___ Dataset records
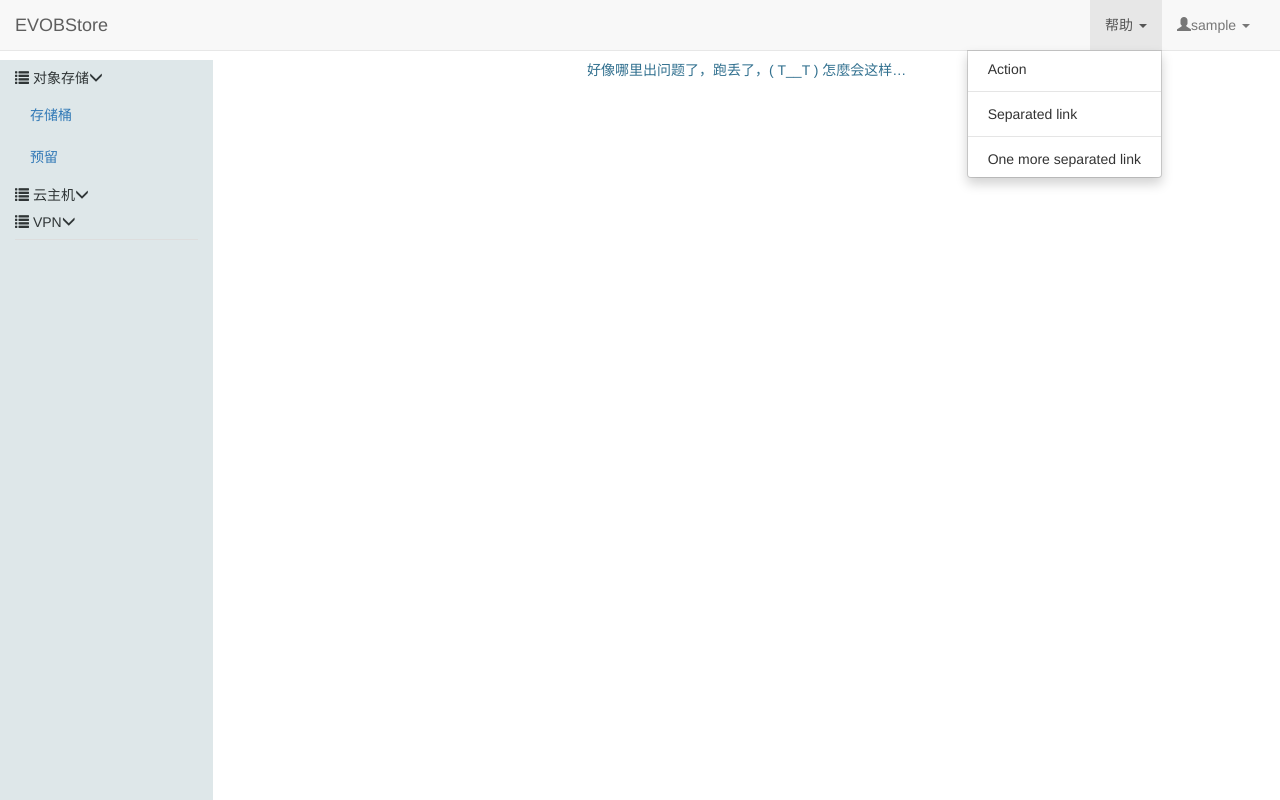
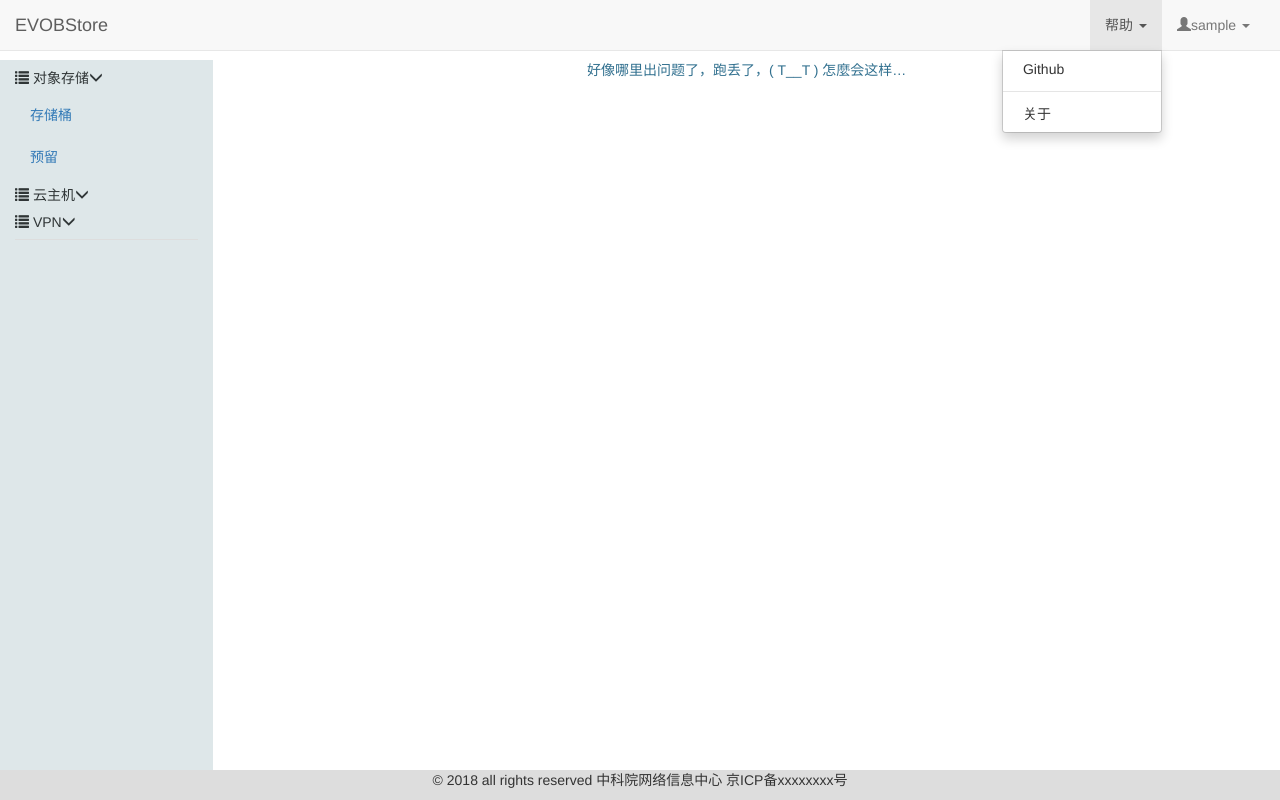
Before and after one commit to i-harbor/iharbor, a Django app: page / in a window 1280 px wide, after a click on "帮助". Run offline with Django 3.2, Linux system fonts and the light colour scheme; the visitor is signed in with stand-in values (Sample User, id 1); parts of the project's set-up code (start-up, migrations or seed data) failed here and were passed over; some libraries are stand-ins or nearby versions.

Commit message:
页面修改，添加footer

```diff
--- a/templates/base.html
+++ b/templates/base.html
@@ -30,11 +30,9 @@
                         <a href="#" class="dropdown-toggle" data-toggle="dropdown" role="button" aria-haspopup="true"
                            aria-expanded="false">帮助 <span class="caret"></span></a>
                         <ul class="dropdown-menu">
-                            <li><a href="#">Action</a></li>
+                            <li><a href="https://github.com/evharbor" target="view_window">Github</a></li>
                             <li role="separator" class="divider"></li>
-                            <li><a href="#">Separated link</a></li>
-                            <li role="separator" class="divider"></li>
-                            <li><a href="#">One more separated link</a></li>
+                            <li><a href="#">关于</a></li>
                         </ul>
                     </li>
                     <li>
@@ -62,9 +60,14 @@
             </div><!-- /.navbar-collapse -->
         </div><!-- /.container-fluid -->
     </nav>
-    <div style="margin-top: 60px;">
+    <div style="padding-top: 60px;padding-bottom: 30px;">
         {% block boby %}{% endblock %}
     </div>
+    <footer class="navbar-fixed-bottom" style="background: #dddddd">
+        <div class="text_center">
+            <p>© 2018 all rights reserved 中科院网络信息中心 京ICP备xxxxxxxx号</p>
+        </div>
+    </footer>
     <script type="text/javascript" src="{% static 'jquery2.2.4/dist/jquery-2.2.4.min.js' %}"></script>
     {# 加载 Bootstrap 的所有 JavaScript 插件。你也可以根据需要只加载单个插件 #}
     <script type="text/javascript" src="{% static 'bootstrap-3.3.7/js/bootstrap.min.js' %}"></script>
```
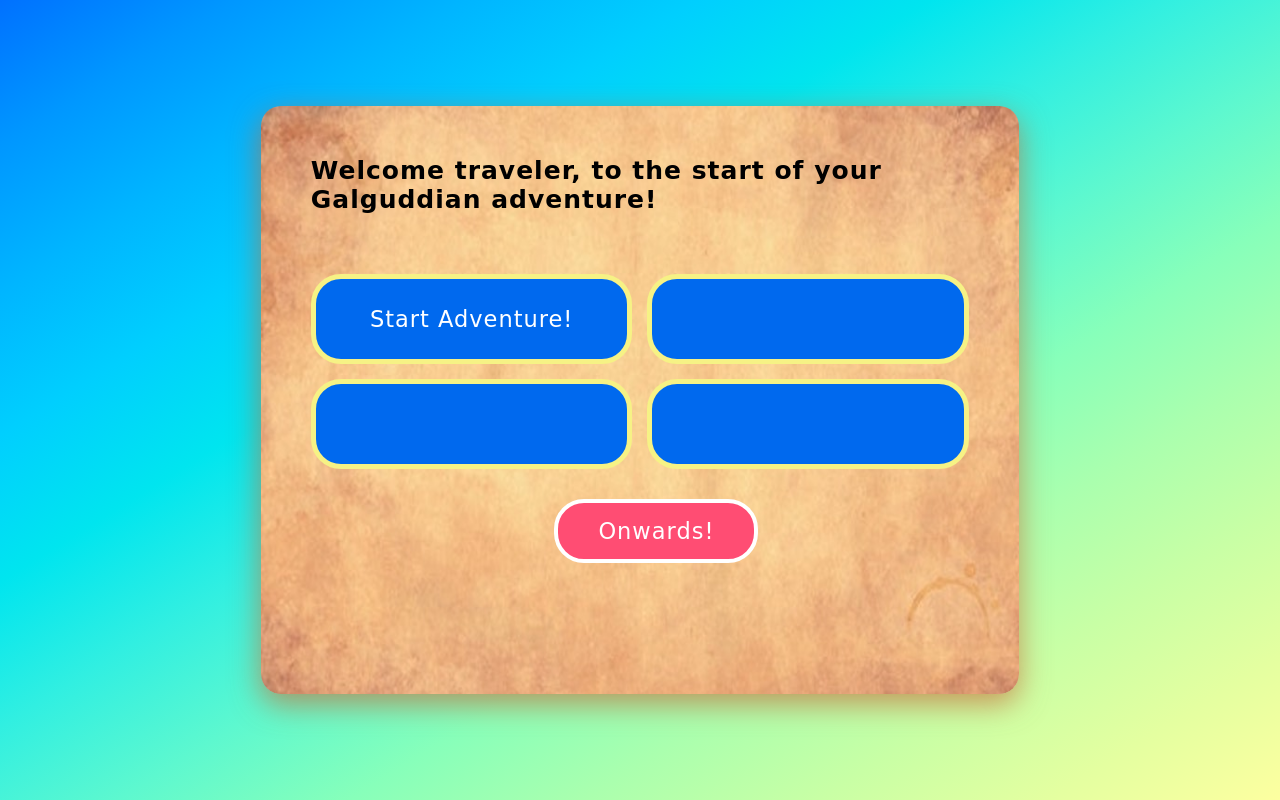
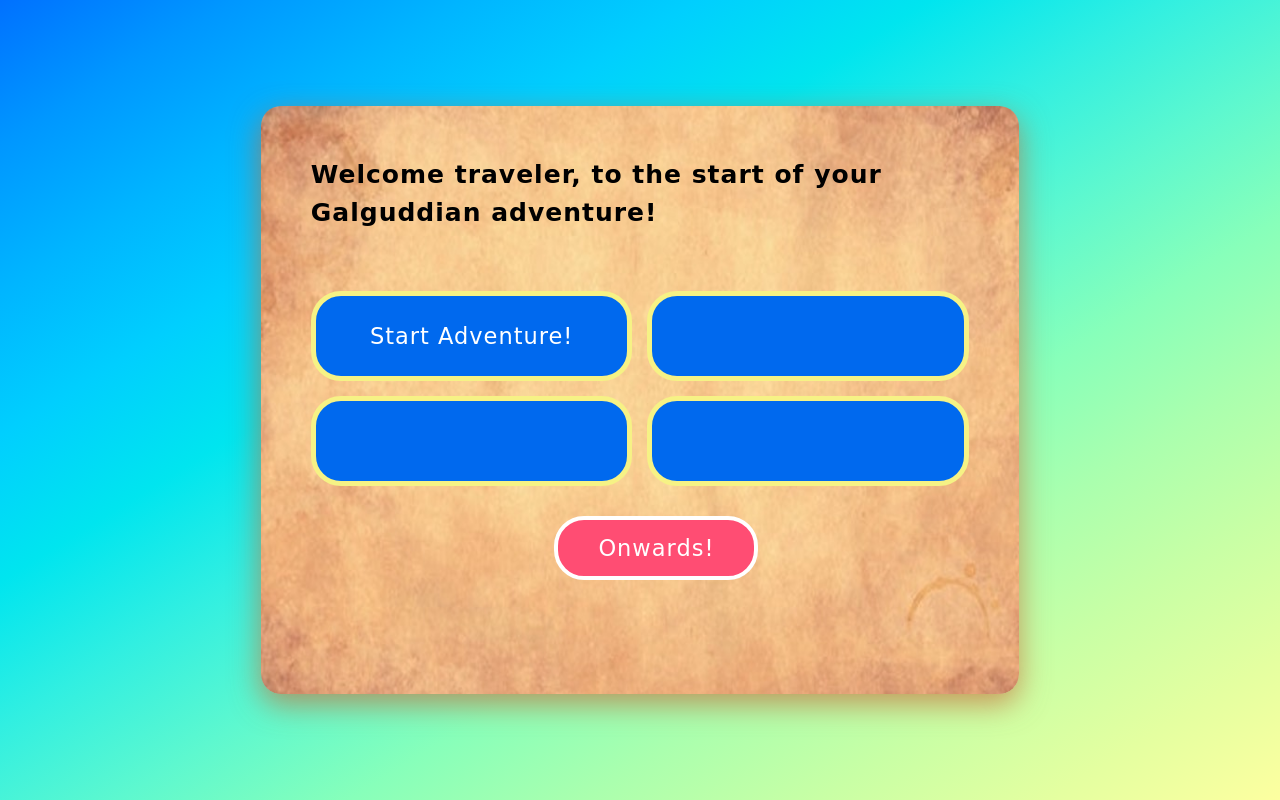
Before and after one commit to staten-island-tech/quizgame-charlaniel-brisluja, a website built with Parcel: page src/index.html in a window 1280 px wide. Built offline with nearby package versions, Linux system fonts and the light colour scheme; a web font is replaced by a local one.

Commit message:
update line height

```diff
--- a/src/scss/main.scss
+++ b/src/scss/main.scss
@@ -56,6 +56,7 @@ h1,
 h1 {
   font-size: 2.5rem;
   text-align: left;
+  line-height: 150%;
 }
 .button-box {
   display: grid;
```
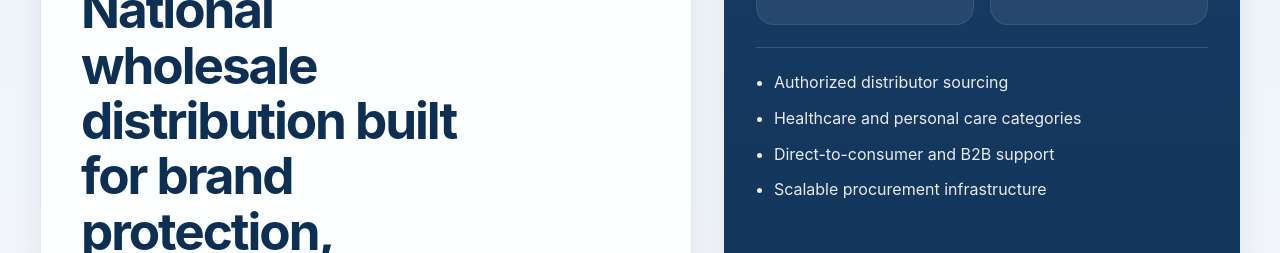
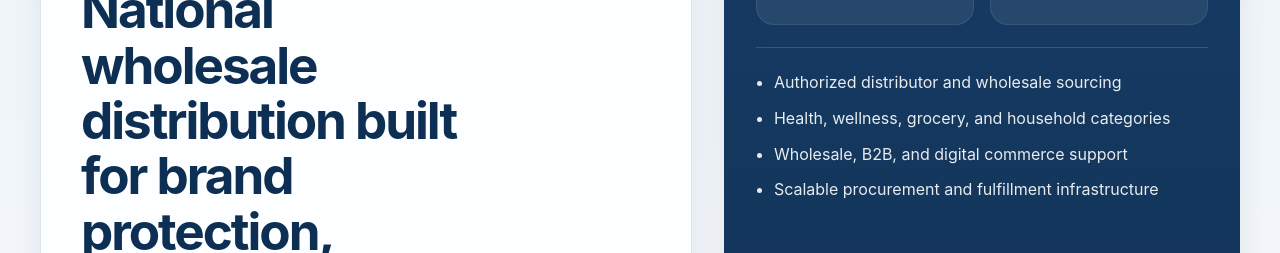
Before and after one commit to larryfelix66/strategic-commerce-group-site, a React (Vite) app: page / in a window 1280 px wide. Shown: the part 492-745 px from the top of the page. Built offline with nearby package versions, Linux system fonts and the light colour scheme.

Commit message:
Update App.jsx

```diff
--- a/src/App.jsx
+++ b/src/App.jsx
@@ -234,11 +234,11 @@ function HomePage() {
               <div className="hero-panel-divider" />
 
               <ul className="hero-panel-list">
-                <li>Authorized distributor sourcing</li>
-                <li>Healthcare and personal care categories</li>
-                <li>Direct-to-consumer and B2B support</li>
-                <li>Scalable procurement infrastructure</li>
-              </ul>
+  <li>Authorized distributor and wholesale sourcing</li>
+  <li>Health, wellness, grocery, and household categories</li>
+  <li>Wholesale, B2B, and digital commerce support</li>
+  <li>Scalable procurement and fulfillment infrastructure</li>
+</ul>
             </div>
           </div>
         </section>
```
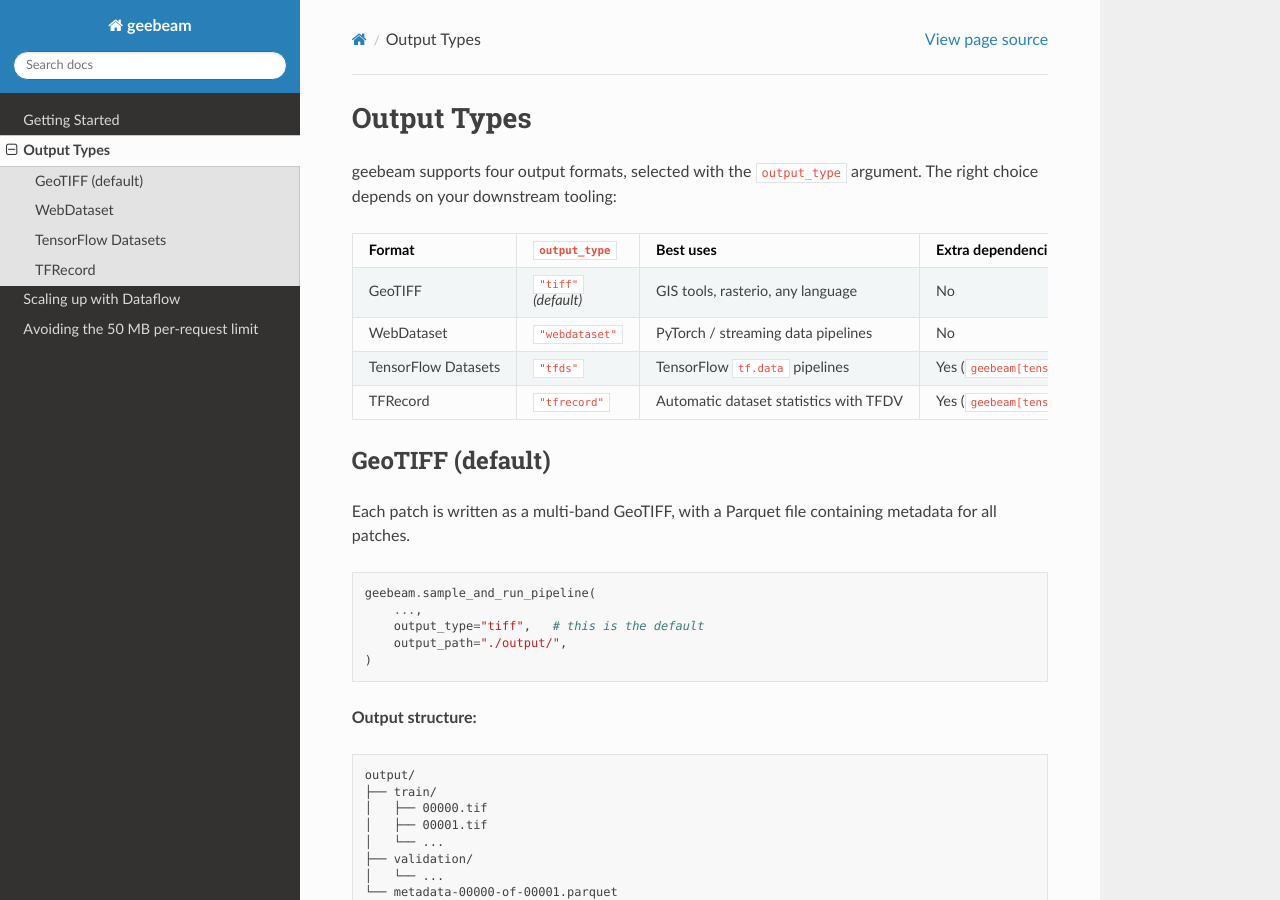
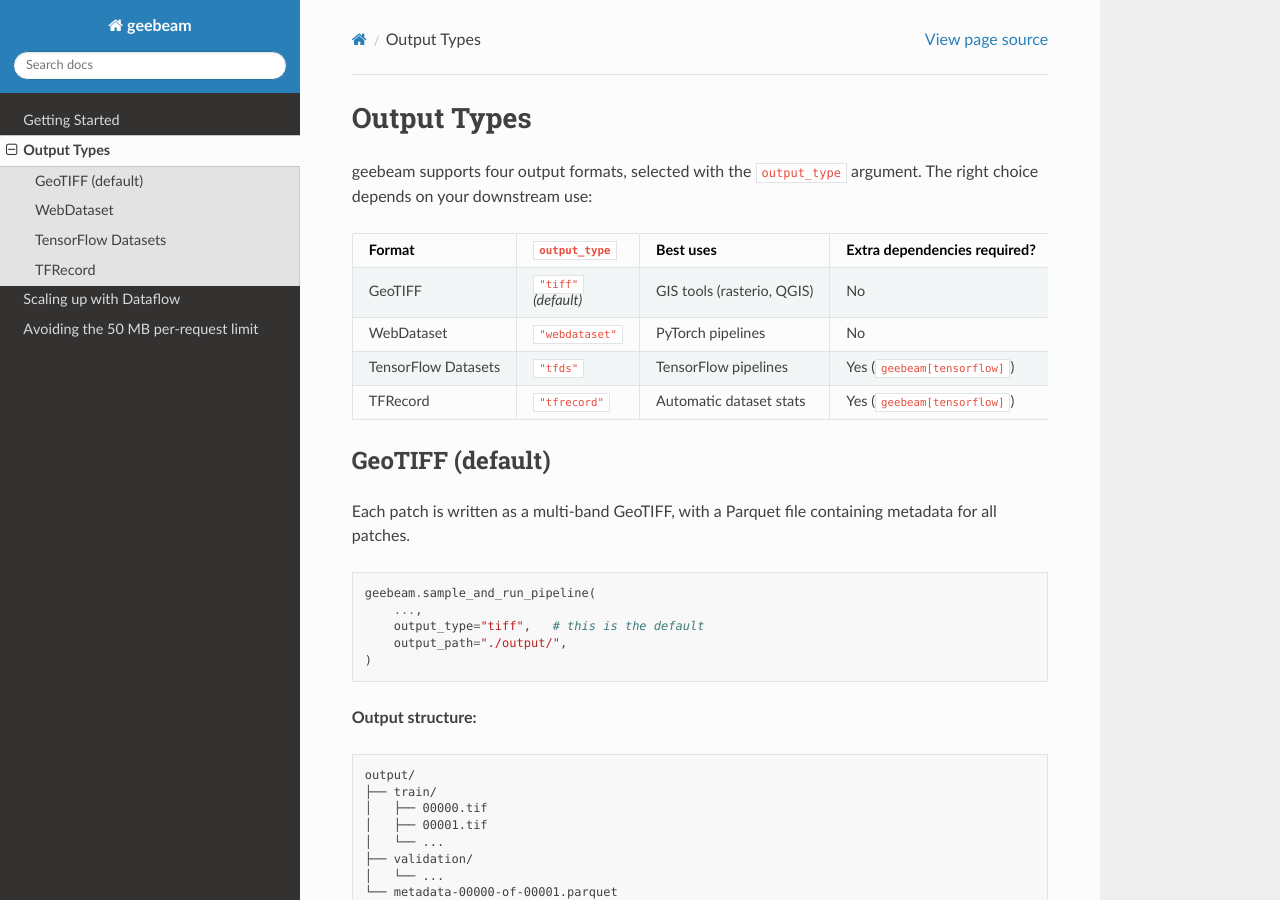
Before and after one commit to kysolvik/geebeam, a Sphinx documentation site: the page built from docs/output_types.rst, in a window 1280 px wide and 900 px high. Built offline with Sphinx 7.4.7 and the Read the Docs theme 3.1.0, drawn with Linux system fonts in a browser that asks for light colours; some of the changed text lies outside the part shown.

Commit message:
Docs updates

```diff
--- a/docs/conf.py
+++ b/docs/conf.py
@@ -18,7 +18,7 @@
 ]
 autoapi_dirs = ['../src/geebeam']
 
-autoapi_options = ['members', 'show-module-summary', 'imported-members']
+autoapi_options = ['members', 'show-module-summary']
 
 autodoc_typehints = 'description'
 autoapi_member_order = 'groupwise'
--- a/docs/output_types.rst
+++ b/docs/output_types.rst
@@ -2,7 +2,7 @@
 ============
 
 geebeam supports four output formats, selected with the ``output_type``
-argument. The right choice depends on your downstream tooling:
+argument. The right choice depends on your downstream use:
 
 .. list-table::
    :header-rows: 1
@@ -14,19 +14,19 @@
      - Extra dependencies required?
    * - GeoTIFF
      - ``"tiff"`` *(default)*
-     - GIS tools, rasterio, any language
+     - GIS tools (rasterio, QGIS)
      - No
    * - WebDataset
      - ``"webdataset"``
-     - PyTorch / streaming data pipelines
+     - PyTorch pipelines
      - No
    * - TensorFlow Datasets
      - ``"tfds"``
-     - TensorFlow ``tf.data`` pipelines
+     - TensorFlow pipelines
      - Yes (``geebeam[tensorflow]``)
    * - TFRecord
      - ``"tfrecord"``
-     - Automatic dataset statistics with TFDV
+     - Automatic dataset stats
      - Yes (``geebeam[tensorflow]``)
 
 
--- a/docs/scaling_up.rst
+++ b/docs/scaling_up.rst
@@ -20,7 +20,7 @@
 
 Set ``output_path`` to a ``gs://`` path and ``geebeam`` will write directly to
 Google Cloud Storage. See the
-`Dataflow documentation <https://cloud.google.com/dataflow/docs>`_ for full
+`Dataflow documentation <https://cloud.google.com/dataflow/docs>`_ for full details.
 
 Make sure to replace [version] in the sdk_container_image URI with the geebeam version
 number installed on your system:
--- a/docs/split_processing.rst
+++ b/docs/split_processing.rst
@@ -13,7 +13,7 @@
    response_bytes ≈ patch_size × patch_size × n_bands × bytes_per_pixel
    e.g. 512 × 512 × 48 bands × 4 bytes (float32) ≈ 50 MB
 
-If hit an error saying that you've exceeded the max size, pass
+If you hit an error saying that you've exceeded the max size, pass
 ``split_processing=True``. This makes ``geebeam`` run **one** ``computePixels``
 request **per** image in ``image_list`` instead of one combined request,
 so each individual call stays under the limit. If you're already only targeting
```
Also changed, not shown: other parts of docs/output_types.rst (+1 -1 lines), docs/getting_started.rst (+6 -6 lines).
______
__Exercise requirements__: Each line of the entries that holds "pipelines" should be counted, and only the total given.

__Reply__: 4